Users are encouraged to keep a record of eating, but it is unclear how such logs must be structured. It would have been wiser to include a food journal as part of the guide. Its creators, however, have chosen to simply recommend third-party options like Lose It. All you have is the diet plan and grocery lists.

A major obstacle to progress is the inevitable boredom. After a while, an exerciser is bound to get tired of the suggested eating plan. Who will be happy about having identical meals all the time? Besides, what should you eat once you have achieved that target weight? Here is when education must be highlighted, but the TreadClimber guide makes no mention of it.

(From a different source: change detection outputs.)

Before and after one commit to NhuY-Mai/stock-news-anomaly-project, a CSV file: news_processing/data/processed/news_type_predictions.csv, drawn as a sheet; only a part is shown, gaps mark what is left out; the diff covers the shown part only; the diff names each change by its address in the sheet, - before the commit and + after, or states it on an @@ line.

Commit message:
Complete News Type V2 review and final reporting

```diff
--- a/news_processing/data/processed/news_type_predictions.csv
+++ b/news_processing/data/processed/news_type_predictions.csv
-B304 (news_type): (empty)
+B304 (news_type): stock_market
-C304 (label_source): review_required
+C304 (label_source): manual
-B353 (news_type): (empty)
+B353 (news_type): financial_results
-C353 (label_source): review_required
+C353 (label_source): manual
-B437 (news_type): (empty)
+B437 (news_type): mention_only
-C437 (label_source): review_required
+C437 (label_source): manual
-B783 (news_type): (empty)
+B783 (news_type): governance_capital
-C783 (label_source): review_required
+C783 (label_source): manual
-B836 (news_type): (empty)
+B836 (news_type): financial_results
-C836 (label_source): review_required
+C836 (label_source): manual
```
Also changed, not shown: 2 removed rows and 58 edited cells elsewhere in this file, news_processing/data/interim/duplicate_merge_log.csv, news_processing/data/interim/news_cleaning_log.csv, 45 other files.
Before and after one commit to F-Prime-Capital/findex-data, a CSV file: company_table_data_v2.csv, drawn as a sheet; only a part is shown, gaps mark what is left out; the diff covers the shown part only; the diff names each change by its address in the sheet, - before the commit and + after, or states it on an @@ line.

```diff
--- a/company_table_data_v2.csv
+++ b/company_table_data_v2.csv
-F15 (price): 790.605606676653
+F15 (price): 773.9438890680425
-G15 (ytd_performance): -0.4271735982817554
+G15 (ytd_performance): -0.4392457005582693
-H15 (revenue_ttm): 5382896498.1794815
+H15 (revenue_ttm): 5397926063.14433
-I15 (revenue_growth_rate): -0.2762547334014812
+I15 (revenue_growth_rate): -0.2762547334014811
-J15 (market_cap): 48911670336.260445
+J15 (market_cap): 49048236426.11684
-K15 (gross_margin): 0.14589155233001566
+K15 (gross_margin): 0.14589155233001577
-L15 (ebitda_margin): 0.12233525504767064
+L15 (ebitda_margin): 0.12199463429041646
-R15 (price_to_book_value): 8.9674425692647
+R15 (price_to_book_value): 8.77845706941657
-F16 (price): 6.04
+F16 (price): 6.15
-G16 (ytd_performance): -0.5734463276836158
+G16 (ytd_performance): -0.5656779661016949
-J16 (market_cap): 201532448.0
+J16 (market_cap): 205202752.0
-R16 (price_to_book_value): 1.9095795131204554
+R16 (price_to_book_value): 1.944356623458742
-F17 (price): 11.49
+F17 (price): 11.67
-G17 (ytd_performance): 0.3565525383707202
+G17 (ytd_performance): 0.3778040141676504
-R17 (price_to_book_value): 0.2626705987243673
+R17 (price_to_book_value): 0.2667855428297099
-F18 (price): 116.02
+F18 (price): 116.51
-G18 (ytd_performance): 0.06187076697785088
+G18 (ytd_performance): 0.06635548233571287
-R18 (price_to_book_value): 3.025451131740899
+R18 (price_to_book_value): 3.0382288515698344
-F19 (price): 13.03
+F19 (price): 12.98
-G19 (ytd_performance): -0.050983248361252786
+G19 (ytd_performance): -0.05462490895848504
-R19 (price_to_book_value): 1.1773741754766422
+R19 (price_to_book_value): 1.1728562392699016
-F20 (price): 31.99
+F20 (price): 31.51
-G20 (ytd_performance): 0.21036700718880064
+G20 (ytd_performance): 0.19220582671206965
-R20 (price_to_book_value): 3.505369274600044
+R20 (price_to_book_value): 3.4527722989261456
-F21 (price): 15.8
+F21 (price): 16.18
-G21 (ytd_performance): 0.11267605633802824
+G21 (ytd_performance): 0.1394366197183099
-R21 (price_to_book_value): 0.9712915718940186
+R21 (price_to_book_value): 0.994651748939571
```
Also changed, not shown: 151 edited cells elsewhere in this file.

Value of Education

This aspect is ignored by many diets nowadays, especially those blanket plans developed for exercise programs. This means that even though the guide gives buyers the right direction in terms of eating balance and fitness goals, it gives zero education about the human body, which means a low chance of strong exercise habits emerging.

The average owner of a TreadClimber will only stick to the diet plan and workout routine with no thinking beyond them. There is no accountability or support provided. Dieters are just left to figure everything out on their own.

However, your weight loss is unlikely to be lasting without an understanding of your motivations. It is important to be mindful and to consider not just the food, but also the environment, feelings, and humans around you. All these factors may sway our eating choices.

Conclusion

The TreadClimber eating program is a good start, but it should not be regarded as the source of universal wisdom. By stressing the need for balanced nutrition, it points its readers in the proper direction. However, their further steps should be developed in consultation with a registered nutritionist.